Plaintiff contends that his physical examination was superficial and inadequate in that no psychiatric examination was made nor electrocardiogram taken. The record before the court shows that plaintiff was given a regular examination, and furthermore it reflects the testimony of Dr. Eason, the medical officer and examining physician, that in his judgment no psychiatric examination was indicated nor was an electrocardiogram. No regulation has been shown to the court which requires either of these particular examinations as a matter of right under the facts here. Reason dictates a conclusion that the examining officer, a qualified medical officer, had the right and duty to exercise his medical judgment. His conclusion as to no need for psychiatric examination is confirmed by the testimony of plaintiff's witness, Dr. Frank Caprio, a psychiatrist, who examined plaintiff on August 17, 1959, and found plaintiff to be then free of any nervous or mental disorder. As to the absence of an electrocardiogram, there is no requirement therefor unless the officer be forty years old or over, or there is a finding suggestive of cardiac abnormality. The plaintiff was thirty-nine years of age, and the examining medical officer has testified that in his judgment an electrocardiogram was not indicated.
The court finds that there was no violation of any regulation as to physical or mental examination of the plaintiff.
This memorandum may be used in lieu of findings of fact and conclusions of law.
From what has been hereinbefore set forth, it follows that the complaint of the plaintiff must be dismissed.
It is therefore, this 5th day of November, 1964, ordered that the complaint be, and the same is hereby, dismissed.
After preparation of this memorandum plaintiff's counsel, by letter of November 5, 1964, referred the court to Question No. 72,
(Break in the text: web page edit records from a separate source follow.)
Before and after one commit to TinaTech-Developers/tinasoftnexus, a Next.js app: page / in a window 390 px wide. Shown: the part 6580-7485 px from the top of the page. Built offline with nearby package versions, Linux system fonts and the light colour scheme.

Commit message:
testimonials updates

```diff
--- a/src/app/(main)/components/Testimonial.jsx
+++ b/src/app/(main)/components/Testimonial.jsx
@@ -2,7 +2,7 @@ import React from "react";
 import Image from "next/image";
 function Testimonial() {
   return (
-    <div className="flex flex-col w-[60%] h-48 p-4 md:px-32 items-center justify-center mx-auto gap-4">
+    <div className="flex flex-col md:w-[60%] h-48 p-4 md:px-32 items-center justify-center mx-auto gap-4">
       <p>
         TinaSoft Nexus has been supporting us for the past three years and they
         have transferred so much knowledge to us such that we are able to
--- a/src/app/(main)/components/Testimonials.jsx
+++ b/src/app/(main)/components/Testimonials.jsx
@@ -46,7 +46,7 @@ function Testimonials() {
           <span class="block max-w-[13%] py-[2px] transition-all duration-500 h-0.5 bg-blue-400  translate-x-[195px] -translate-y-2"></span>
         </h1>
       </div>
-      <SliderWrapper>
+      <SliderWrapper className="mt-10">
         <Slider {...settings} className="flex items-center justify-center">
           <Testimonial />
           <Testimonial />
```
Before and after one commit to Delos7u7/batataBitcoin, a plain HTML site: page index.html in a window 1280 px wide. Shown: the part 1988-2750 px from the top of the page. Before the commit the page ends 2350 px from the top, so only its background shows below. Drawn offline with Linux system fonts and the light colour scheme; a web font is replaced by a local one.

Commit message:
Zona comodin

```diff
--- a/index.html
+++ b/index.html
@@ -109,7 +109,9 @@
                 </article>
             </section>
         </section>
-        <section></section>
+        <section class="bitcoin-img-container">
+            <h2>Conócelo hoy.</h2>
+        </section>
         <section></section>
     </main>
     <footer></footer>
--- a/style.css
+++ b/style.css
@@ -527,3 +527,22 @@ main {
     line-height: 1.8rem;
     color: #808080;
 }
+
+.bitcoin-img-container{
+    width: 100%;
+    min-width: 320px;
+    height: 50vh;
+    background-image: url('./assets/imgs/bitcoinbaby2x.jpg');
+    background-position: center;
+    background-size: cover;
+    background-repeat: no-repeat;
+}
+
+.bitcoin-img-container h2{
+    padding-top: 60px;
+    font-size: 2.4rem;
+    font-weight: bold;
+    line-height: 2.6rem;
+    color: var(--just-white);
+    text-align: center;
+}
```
in Plaintiff's Exhibit No. 10 (in evidence), which was left blank. The court has again considered this matter, but finds it to be of no probative value in the light of the testimony in the case, and for the further reason that, in the same Exhibit, Question No. 42, 'Psychiatric (Specify any personality deviation)', shows the 'Clinical Evaluation' to be normal.